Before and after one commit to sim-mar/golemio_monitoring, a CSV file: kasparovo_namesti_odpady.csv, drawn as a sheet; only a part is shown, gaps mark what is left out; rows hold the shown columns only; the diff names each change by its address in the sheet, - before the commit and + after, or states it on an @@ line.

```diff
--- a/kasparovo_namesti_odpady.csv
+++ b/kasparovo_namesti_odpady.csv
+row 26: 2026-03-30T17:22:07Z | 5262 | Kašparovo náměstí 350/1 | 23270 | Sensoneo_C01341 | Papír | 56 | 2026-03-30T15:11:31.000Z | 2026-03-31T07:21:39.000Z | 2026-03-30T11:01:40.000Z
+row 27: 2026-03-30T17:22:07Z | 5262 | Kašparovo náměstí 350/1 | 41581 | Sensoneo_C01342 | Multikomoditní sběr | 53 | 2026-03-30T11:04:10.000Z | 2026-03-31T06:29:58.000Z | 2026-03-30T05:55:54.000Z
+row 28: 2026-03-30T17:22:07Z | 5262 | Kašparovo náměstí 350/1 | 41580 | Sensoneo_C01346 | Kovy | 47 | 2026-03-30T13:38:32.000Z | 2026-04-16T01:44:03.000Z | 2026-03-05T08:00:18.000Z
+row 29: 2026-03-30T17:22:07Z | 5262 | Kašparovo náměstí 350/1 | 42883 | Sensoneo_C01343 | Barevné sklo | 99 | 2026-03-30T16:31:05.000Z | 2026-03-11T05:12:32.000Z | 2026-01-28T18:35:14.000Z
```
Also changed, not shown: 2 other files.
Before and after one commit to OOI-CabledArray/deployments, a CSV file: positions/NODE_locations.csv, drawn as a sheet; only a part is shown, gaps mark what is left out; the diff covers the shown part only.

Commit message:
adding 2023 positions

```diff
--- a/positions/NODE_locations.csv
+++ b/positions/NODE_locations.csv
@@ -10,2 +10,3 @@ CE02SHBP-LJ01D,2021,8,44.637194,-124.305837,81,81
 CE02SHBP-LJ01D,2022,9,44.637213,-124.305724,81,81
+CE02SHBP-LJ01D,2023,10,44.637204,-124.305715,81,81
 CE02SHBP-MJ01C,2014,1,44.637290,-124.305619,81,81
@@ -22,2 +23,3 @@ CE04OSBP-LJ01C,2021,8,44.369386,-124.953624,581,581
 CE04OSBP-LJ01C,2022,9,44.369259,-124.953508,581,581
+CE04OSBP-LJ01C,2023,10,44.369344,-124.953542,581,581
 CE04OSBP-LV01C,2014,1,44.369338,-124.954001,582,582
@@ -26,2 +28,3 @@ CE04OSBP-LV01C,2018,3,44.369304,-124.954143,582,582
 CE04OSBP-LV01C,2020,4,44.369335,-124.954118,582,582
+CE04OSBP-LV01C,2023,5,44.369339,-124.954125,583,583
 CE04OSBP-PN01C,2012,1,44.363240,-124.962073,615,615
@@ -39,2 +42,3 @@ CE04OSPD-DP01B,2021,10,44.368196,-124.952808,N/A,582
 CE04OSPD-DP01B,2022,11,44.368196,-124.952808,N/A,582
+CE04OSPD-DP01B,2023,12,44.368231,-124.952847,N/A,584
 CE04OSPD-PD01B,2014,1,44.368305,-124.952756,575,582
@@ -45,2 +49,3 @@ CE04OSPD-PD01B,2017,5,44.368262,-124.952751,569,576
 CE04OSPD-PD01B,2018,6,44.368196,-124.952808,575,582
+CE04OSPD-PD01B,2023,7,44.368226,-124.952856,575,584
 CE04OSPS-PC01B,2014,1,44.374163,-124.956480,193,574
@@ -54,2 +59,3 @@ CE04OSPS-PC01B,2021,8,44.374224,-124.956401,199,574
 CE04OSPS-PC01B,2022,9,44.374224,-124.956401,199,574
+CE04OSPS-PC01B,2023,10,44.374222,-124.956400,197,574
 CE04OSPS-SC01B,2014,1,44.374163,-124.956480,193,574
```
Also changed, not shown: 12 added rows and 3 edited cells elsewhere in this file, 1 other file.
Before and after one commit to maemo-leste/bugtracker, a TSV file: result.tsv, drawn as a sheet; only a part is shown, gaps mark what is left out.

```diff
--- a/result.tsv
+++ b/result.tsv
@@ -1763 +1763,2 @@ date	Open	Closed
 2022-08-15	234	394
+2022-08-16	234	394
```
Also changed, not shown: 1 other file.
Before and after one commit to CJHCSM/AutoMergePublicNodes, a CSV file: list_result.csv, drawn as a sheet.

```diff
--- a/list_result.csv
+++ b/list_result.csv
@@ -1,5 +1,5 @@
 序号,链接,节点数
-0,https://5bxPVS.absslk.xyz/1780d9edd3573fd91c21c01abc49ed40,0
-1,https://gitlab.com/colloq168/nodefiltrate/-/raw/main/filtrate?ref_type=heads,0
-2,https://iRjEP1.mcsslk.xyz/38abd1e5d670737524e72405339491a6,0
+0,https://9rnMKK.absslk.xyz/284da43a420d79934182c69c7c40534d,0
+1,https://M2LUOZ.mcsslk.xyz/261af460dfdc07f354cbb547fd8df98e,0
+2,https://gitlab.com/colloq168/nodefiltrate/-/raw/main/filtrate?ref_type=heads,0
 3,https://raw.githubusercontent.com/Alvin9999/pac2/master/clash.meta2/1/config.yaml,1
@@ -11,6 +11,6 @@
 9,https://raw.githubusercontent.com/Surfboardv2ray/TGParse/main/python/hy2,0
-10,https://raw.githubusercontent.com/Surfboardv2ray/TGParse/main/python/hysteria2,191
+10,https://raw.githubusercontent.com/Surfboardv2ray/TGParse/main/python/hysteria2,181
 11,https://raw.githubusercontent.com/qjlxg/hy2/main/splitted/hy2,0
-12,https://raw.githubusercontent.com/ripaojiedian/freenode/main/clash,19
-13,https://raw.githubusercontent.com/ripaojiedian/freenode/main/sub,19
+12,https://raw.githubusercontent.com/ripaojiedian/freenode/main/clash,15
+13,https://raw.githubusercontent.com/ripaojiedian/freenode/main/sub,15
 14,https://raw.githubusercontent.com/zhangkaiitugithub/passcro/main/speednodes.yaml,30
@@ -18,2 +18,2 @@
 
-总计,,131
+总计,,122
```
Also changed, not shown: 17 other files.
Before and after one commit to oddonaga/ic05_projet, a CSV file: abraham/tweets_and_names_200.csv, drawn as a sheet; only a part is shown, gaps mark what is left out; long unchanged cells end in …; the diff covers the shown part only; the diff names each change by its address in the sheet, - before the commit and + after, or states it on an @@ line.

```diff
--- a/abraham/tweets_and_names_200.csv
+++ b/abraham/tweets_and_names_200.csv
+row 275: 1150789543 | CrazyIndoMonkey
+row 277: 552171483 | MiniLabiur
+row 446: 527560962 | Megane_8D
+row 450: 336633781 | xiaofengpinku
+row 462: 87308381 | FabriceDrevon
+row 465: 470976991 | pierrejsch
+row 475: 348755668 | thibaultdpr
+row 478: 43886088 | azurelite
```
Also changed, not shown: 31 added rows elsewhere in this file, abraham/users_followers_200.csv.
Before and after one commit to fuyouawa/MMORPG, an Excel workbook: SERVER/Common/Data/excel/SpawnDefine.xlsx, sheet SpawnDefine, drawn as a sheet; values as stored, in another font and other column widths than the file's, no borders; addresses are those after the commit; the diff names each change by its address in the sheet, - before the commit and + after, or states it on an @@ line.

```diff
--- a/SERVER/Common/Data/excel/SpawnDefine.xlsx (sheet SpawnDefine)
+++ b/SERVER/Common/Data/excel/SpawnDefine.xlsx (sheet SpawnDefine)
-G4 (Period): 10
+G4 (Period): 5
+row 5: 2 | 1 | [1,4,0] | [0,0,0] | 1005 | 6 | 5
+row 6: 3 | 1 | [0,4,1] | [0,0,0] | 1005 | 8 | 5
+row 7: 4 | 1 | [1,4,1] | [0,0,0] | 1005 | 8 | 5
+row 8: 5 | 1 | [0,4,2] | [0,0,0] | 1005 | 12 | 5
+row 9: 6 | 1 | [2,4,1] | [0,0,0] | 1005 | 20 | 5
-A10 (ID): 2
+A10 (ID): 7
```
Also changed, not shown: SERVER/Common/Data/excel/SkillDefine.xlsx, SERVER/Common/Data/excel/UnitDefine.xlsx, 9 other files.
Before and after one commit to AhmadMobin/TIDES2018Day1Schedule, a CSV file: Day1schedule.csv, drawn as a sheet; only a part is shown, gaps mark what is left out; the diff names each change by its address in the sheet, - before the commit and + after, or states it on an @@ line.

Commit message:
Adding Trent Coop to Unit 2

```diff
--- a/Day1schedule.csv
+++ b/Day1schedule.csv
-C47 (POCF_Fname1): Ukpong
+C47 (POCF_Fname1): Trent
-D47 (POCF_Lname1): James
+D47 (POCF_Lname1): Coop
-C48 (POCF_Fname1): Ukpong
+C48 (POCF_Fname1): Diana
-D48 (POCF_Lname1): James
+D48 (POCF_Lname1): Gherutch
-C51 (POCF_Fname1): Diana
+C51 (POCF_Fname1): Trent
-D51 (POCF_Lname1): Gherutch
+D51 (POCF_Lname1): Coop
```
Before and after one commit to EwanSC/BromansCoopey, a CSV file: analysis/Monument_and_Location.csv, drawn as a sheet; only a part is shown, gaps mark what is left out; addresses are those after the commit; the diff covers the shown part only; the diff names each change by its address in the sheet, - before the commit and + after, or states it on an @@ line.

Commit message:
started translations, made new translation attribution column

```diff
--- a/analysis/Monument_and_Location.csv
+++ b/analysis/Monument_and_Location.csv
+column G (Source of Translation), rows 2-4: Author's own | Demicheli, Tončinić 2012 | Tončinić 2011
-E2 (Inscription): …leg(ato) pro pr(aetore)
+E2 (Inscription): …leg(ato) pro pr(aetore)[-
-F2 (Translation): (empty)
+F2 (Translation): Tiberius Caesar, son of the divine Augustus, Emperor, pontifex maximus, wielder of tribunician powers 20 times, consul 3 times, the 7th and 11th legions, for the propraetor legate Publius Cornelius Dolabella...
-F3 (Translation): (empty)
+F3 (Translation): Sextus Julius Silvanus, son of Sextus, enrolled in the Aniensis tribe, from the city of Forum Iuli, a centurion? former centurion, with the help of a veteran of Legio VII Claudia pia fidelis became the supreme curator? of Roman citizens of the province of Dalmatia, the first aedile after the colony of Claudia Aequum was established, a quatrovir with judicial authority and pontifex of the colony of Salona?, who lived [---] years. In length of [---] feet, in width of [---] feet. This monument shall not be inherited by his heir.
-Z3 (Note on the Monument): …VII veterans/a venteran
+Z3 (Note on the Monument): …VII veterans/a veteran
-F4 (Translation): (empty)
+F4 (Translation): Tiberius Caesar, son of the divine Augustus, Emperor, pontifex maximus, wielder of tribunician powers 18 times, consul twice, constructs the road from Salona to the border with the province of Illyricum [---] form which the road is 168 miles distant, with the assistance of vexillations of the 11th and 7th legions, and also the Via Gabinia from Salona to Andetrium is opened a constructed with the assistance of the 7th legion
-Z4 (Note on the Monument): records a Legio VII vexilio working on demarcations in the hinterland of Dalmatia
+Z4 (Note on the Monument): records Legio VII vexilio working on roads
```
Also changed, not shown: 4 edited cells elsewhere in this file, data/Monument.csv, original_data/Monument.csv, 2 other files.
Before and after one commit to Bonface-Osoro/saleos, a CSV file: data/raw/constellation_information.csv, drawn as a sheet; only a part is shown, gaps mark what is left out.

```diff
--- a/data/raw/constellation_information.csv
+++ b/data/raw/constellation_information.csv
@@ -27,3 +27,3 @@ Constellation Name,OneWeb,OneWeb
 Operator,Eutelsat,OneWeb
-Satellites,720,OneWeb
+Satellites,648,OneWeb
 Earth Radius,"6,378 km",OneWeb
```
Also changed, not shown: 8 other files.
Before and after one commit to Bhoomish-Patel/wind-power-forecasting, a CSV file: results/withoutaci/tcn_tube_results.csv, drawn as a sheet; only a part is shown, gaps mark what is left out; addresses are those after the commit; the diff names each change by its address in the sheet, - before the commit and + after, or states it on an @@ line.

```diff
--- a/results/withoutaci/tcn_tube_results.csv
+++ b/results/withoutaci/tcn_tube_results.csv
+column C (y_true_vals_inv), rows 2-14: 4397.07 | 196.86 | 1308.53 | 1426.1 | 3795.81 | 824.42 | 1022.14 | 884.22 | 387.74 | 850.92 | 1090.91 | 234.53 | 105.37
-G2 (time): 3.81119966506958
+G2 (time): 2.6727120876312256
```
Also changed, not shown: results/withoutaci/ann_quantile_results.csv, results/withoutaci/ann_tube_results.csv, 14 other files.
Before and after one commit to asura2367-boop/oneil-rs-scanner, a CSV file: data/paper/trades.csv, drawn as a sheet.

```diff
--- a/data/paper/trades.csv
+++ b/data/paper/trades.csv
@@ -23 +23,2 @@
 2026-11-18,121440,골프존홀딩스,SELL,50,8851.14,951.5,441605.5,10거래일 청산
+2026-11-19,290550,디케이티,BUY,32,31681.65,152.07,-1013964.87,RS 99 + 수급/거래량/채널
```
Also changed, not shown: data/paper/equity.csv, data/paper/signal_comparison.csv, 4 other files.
····················
**YOUR GOAL:**
Only a number is wanted: how many lines of the material include the word "files".

**TASK RESULT:**
7